[Detected change data]
%%
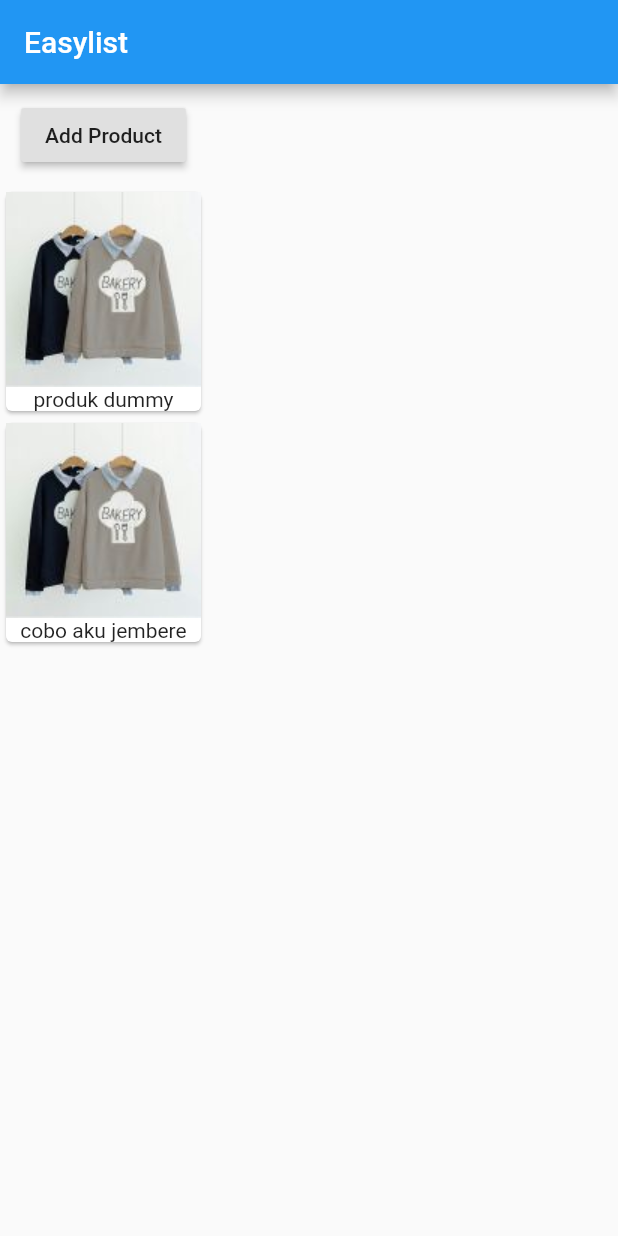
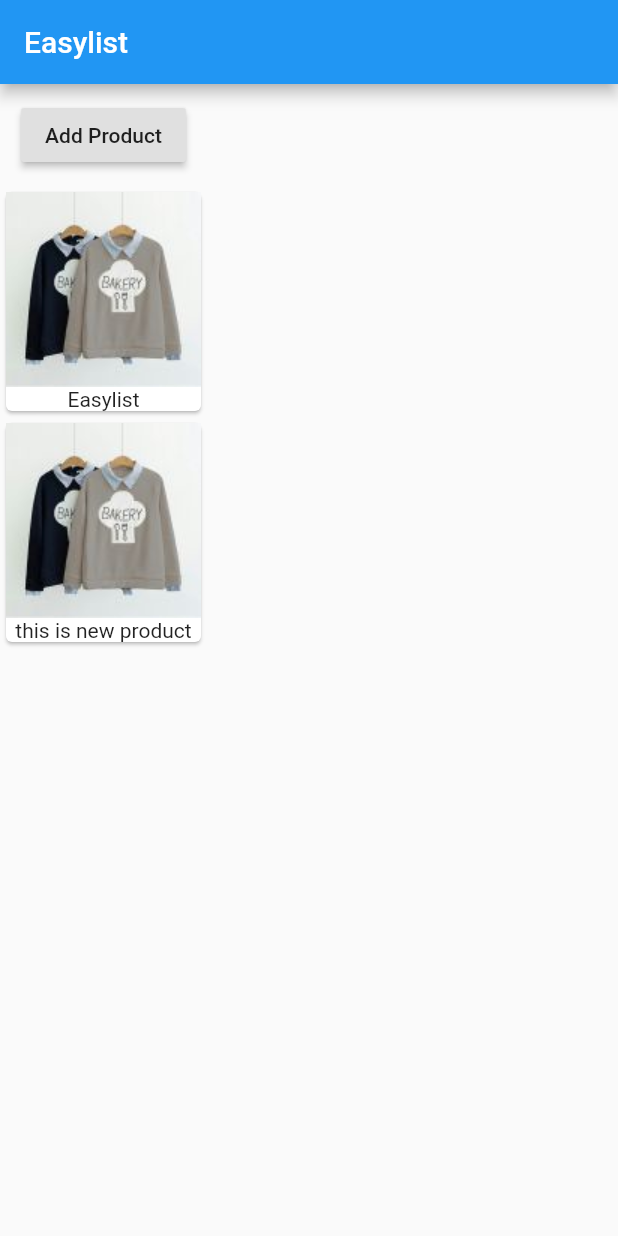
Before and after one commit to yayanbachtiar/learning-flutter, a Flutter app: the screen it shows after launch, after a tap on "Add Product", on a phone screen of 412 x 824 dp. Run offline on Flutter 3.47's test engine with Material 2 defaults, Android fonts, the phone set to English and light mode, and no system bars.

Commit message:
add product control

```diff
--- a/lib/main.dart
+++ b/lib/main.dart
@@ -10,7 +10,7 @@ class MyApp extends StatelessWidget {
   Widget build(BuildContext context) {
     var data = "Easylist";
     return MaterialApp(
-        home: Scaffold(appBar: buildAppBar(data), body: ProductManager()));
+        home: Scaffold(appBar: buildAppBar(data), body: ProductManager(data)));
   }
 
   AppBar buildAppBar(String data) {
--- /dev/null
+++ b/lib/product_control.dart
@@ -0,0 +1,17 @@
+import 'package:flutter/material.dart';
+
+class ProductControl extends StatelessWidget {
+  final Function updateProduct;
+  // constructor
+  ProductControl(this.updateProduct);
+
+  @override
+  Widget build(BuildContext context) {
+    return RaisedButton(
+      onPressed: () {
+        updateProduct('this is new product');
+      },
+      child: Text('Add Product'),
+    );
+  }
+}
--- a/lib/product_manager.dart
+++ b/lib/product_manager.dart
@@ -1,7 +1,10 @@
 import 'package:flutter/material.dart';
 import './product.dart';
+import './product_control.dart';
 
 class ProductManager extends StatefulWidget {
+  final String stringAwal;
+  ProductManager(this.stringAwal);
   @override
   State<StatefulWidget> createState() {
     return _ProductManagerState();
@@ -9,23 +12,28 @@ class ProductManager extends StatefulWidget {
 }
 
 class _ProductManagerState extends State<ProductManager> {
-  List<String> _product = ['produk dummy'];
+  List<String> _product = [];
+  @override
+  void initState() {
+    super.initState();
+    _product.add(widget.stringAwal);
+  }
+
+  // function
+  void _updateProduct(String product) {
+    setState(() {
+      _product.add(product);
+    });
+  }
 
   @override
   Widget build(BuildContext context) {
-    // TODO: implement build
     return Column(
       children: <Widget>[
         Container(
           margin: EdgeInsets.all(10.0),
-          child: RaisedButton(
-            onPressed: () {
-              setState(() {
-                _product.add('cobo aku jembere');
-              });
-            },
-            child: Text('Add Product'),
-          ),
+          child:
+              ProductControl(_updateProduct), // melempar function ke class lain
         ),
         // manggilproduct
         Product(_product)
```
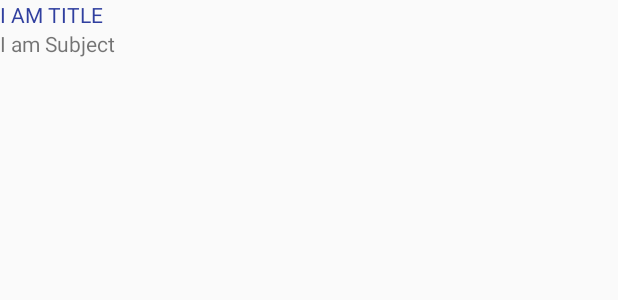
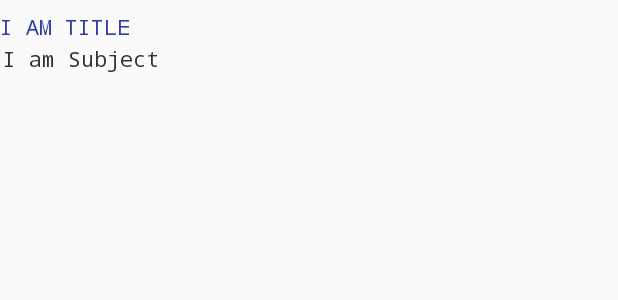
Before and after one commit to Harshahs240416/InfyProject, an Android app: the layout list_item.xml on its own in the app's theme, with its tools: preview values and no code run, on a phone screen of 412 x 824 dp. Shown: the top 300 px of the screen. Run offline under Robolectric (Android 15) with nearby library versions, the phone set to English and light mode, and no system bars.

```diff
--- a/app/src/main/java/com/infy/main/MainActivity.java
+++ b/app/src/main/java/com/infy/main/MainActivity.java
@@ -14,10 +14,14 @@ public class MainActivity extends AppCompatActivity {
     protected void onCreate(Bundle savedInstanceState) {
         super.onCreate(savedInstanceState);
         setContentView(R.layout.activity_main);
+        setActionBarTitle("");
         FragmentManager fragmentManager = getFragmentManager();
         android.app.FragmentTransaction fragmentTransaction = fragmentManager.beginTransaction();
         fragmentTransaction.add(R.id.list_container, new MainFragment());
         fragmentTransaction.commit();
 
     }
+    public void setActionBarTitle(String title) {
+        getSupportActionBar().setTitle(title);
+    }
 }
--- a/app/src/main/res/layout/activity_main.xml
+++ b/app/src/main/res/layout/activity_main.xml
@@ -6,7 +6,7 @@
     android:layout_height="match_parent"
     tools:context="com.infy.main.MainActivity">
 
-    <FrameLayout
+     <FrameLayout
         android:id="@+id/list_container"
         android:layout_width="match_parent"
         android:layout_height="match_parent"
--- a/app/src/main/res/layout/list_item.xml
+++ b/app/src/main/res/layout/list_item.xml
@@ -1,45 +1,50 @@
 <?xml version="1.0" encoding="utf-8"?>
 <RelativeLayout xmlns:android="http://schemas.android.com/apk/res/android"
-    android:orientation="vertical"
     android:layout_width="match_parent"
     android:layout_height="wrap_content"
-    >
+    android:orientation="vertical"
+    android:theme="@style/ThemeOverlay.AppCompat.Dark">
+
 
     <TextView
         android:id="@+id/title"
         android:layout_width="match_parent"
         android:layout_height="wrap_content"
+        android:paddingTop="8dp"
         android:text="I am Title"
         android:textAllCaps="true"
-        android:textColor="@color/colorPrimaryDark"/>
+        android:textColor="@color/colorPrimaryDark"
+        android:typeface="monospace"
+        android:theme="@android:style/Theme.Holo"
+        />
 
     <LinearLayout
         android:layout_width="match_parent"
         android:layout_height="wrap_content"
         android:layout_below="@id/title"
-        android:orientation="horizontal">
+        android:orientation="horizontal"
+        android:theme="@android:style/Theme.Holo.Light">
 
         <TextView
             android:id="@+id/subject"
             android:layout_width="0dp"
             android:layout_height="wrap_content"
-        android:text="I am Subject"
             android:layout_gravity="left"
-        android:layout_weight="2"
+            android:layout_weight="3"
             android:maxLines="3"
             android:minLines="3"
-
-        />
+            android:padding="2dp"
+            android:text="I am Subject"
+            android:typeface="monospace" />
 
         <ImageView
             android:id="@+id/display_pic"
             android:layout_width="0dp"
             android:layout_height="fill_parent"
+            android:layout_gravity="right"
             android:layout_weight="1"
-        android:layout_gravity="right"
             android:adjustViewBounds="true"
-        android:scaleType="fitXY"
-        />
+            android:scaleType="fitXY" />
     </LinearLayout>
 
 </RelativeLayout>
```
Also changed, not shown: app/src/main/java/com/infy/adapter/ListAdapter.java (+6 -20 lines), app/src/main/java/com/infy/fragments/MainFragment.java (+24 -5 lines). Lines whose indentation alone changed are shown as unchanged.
%%
* **PROBLEM REQUIREMENTS**: The task calls for every line of the data to be returned exactly, without pictures.

* **EXERCISE ANSWER**:
Before and after one commit to yayanbachtiar/learning-flutter, a Flutter app: the screen it shows after launch, after a tap on "Add Product", on a phone screen of 412 x 824 dp. Run offline on Flutter 3.47's test engine with Material 2 defaults, Android fonts, the phone set to English and light mode, and no system bars.

Commit message:
add product control

```diff
--- a/lib/main.dart
+++ b/lib/main.dart
@@ -10,7 +10,7 @@ class MyApp extends StatelessWidget {
   Widget build(BuildContext context) {
     var data = "Easylist";
     return MaterialApp(
-        home: Scaffold(appBar: buildAppBar(data), body: ProductManager()));
+        home: Scaffold(appBar: buildAppBar(data), body: ProductManager(data)));
   }
 
   AppBar buildAppBar(String data) {
--- /dev/null
+++ b/lib/product_control.dart
@@ -0,0 +1,17 @@
+import 'package:flutter/material.dart';
+
+class ProductControl extends StatelessWidget {
+  final Function updateProduct;
+  // constructor
+  ProductControl(this.updateProduct);
+
+  @override
+  Widget build(BuildContext context) {
+    return RaisedButton(
+      onPressed: () {
+        updateProduct('this is new product');
+      },
+      child: Text('Add Product'),
+    );
+  }
+}
--- a/lib/product_manager.dart
+++ b/lib/product_manager.dart
@@ -1,7 +1,10 @@
 import 'package:flutter/material.dart';
 import './product.dart';
+import './product_control.dart';
 
 class ProductManager extends StatefulWidget {
+  final String stringAwal;
+  ProductManager(this.stringAwal);
   @override
   State<StatefulWidget> createState() {
     return _ProductManagerState();
@@ -9,23 +12,28 @@ class ProductManager extends StatefulWidget {
 }
 
 class _ProductManagerState extends State<ProductManager> {
-  List<String> _product = ['produk dummy'];
+  List<String> _product = [];
+  @override
+  void initState() {
+    super.initState();
+    _product.add(widget.stringAwal);
+  }
+
+  // function
+  void _updateProduct(String product) {
+    setState(() {
+      _product.add(product);
+    });
+  }
 
   @override
   Widget build(BuildContext context) {
-    // TODO: implement build
     return Column(
       children: <Widget>[
         Container(
           margin: EdgeInsets.all(10.0),
-          child: RaisedButton(
-            onPressed: () {
-              setState(() {
-                _product.add('cobo aku jembere');
-              });
-            },
-            child: Text('Add Product'),
-          ),
+          child:
+              ProductControl(_updateProduct), // melempar function ke class lain
         ),
         // manggilproduct
         Product(_product)
```
Before and after one commit to Harshahs240416/InfyProject, an Android app: the layout list_item.xml on its own in the app's theme, with its tools: preview values and no code run, on a phone screen of 412 x 824 dp. Shown: the top 300 px of the screen. Run offline under Robolectric (Android 15) with nearby library versions, the phone set to English and light mode, and no system bars.

```diff
--- a/app/src/main/java/com/infy/main/MainActivity.java
+++ b/app/src/main/java/com/infy/main/MainActivity.java
@@ -14,10 +14,14 @@ public class MainActivity extends AppCompatActivity {
     protected void onCreate(Bundle savedInstanceState) {
         super.onCreate(savedInstanceState);
         setContentView(R.layout.activity_main);
+        setActionBarTitle("");
         FragmentManager fragmentManager = getFragmentManager();
         android.app.FragmentTransaction fragmentTransaction = fragmentManager.beginTransaction();
         fragmentTransaction.add(R.id.list_container, new MainFragment());
         fragmentTransaction.commit();
 
     }
+    public void setActionBarTitle(String title) {
+        getSupportActionBar().setTitle(title);
+    }
 }
--- a/app/src/main/res/layout/activity_main.xml
+++ b/app/src/main/res/layout/activity_main.xml
@@ -6,7 +6,7 @@
     android:layout_height="match_parent"
     tools:context="com.infy.main.MainActivity">
 
-    <FrameLayout
+     <FrameLayout
         android:id="@+id/list_container"
         android:layout_width="match_parent"
         android:layout_height="match_parent"
--- a/app/src/main/res/layout/list_item.xml
+++ b/app/src/main/res/layout/list_item.xml
@@ -1,45 +1,50 @@
 <?xml version="1.0" encoding="utf-8"?>
 <RelativeLayout xmlns:android="http://schemas.android.com/apk/res/android"
-    android:orientation="vertical"
     android:layout_width="match_parent"
     android:layout_height="wrap_content"
-    >
+    android:orientation="vertical"
+    android:theme="@style/ThemeOverlay.AppCompat.Dark">
+
 
     <TextView
         android:id="@+id/title"
         android:layout_width="match_parent"
         android:layout_height="wrap_content"
+        android:paddingTop="8dp"
         android:text="I am Title"
         android:textAllCaps="true"
-        android:textColor="@color/colorPrimaryDark"/>
+        android:textColor="@color/colorPrimaryDark"
+        android:typeface="monospace"
+        android:theme="@android:style/Theme.Holo"
+        />
 
     <LinearLayout
         android:layout_width="match_parent"
         android:layout_height="wrap_content"
         android:layout_below="@id/title"
-        android:orientation="horizontal">
+        android:orientation="horizontal"
+        android:theme="@android:style/Theme.Holo.Light">
 
         <TextView
             android:id="@+id/subject"
             android:layout_width="0dp"
             android:layout_height="wrap_content"
-        android:text="I am Subject"
             android:layout_gravity="left"
-        android:layout_weight="2"
+            android:layout_weight="3"
             android:maxLines="3"
             android:minLines="3"
-
-        />
+            android:padding="2dp"
+            android:text="I am Subject"
+            android:typeface="monospace" />
 
         <ImageView
             android:id="@+id/display_pic"
             android:layout_width="0dp"
             android:layout_height="fill_parent"
+            android:layout_gravity="right"
             android:layout_weight="1"
-        android:layout_gravity="right"
             android:adjustViewBounds="true"
-        android:scaleType="fitXY"
-        />
+            android:scaleType="fitXY" />
     </LinearLayout>
 
 </RelativeLayout>
```
Also changed, not shown: app/src/main/java/com/infy/adapter/ListAdapter.java (+6 -20 lines), app/src/main/java/com/infy/fragments/MainFragment.java (+24 -5 lines). Lines whose indentation alone changed are shown as unchanged.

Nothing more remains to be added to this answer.